There is no consistent performance measurement or reporting to define what good looks like. Too commonly, scope increases and costs soon follow. That is not necessarily down to a worse performance of the supply chain; it could equally be poor performance of the decision makers who move the goal posts.
But that is not the story that is reported in the press; it is a case of no evidence to support the truth and rebut the PR-grabbing headlines of cost increases. Take project initiation as an example. If the data we all currently hold was pooled to create a standard benchmark cost for certain outcomes, you could set a project off with that clear performance baseline.
Clarity about changes
This would state what “good performance” looks like and provide clarity on any changes affecting that during the delivery phase.
Immediately then, you see how this might remove some of the overkill of process attached to procurement.
Instead of waiting until the procurement process begins to demonstrate “value for money”, it is established much earlier, and the collaboration can start to beat the performance baseline.
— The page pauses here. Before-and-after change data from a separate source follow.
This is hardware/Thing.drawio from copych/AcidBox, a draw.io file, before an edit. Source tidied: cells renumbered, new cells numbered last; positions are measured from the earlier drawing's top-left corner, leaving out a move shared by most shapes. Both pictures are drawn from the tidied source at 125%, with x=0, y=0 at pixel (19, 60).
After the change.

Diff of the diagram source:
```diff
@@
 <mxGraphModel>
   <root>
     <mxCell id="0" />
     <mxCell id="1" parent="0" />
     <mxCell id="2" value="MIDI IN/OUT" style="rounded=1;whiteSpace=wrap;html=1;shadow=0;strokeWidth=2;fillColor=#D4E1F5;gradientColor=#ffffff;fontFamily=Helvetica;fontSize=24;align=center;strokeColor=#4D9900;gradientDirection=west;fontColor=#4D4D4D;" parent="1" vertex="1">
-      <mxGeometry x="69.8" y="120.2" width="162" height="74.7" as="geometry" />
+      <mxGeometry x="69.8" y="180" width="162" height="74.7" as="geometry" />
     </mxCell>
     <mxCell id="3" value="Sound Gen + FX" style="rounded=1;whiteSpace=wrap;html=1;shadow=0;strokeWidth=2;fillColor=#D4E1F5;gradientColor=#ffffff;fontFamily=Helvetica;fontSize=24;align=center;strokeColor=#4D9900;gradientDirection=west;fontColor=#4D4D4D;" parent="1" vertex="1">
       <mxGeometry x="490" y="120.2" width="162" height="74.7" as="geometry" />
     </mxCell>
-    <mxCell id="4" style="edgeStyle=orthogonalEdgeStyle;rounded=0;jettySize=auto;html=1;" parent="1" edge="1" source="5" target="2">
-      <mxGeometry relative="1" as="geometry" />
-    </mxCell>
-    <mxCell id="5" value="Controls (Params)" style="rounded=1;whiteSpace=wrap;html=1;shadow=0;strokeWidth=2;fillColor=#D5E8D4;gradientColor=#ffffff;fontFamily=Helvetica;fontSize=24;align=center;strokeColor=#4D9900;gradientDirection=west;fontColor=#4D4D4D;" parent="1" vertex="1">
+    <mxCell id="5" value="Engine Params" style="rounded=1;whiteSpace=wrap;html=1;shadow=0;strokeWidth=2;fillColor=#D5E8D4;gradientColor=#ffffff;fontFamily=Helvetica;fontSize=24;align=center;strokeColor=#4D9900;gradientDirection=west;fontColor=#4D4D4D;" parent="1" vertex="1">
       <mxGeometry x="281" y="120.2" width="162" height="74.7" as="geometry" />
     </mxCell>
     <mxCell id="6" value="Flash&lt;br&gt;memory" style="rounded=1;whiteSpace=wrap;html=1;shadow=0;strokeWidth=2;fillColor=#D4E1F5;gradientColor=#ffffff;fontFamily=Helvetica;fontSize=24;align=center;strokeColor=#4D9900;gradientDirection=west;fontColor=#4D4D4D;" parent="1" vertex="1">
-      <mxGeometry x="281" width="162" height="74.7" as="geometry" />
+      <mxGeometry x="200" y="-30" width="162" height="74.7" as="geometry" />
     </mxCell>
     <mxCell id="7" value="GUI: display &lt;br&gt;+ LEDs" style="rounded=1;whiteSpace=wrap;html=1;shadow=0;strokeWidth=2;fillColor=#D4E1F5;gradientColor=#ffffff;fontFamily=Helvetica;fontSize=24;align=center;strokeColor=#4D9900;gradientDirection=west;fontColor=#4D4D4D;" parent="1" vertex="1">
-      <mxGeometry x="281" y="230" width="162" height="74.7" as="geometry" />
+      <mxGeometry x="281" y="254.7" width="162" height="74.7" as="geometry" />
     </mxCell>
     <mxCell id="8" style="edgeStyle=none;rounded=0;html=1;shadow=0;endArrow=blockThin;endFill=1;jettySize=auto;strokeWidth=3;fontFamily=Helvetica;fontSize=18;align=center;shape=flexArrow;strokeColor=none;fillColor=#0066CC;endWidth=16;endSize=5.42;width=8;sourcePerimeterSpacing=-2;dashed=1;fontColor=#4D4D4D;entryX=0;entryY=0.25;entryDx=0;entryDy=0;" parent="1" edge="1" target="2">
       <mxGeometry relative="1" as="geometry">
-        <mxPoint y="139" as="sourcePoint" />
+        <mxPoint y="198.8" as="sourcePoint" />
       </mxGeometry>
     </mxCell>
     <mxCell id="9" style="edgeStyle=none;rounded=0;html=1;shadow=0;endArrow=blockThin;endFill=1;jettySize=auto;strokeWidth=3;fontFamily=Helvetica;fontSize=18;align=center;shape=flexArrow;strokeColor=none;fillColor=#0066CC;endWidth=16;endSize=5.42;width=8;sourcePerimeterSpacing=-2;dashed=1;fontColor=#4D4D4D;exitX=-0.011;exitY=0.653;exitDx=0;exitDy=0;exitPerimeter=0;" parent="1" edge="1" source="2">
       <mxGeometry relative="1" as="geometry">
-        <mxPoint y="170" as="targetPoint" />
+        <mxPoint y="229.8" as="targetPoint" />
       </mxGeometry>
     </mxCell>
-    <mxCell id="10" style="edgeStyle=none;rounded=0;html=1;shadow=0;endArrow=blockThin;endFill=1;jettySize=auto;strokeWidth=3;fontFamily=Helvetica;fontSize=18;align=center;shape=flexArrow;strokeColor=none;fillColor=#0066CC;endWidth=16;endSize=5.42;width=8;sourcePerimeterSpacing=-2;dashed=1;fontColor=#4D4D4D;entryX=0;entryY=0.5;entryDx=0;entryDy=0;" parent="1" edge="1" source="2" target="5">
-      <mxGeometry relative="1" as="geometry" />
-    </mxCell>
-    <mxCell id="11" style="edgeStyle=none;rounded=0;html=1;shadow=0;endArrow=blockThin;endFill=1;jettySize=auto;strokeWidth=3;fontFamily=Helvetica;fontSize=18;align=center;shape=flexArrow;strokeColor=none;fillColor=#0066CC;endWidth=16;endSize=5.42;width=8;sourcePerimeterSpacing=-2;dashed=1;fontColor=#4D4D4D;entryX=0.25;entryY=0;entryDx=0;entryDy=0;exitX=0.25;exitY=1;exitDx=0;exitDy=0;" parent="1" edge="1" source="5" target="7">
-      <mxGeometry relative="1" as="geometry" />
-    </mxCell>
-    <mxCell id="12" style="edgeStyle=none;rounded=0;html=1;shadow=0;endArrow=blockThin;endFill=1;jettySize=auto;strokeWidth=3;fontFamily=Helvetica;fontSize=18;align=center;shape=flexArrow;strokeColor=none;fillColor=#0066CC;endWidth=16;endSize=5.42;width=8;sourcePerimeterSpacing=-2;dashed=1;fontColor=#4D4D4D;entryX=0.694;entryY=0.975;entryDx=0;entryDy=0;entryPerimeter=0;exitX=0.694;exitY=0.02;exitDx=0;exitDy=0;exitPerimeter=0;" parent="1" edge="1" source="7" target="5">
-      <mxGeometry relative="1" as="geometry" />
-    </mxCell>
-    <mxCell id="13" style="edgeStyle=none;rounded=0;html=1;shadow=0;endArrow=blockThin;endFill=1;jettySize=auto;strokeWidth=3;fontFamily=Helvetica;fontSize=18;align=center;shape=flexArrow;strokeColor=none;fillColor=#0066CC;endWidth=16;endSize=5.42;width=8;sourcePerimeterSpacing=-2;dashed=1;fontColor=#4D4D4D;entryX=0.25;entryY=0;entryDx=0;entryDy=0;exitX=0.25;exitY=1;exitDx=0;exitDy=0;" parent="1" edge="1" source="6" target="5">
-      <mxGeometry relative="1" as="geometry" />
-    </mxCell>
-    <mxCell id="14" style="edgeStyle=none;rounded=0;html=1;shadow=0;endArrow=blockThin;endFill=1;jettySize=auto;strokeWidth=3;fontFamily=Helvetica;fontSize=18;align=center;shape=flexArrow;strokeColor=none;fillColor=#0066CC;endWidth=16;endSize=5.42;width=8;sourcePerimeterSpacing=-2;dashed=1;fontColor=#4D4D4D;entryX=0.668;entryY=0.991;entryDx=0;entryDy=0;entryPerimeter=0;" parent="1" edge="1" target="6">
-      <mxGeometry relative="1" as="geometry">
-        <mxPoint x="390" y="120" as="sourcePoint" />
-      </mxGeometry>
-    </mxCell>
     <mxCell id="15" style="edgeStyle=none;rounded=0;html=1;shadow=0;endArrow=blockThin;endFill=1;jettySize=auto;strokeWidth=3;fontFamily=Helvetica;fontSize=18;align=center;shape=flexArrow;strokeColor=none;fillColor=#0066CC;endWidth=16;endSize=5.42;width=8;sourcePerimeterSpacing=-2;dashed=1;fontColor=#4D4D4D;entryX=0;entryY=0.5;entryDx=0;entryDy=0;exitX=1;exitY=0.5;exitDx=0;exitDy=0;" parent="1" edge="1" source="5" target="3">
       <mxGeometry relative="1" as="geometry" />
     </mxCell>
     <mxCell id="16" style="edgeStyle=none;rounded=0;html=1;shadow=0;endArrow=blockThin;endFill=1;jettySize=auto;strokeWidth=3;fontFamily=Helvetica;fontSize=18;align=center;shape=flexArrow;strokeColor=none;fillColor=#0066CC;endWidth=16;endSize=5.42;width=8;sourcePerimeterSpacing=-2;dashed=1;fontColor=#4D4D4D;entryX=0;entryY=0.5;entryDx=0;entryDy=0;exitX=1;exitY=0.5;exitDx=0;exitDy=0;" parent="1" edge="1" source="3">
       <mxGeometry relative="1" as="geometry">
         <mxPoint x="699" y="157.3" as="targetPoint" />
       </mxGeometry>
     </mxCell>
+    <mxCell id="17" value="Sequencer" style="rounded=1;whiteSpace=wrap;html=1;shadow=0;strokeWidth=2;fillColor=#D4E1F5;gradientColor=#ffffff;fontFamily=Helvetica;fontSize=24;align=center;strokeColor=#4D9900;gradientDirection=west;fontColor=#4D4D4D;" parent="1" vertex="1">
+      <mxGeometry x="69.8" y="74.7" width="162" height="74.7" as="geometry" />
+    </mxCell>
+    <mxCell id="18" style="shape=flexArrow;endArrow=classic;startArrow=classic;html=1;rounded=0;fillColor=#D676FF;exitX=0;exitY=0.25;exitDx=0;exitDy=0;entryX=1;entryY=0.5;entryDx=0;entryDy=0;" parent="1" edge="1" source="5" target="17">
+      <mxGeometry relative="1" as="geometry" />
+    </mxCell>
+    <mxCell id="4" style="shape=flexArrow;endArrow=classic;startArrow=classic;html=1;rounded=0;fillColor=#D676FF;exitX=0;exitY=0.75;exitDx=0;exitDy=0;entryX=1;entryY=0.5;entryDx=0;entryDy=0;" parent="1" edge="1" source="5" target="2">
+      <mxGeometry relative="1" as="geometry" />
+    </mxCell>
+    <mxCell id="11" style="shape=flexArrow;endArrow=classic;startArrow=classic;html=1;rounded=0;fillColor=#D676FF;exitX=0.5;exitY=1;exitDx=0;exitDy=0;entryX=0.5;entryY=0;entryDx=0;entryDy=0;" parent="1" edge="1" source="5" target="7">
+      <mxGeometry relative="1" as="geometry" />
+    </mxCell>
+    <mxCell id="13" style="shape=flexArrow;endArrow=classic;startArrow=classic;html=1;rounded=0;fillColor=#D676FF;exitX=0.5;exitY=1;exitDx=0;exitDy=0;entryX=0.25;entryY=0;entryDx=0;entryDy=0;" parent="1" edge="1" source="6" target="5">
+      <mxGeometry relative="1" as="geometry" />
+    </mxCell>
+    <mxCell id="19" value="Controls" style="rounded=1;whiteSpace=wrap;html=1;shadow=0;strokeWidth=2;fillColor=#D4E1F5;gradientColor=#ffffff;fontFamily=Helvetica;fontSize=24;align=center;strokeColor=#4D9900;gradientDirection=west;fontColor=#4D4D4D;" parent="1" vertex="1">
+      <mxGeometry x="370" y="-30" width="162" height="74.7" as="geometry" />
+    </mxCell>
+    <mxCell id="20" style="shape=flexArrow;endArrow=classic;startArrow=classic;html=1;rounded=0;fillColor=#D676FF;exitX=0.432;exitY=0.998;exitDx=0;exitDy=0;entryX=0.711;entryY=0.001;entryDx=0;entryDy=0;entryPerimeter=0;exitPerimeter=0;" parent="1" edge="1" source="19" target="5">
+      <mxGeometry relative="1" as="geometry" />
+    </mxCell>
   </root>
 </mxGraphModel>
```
Because you know anything an investor or client receives that is better than this is value for money.
There is an opportunity to change this culture, with the government indicating a willingness to engage through the Transforming Infrastructure Performance Programme and a future rewrite of the Government Construction Strategy. But ironically, it relies on all of us taking our step forward and releasing our own data hordes – a data amnesty.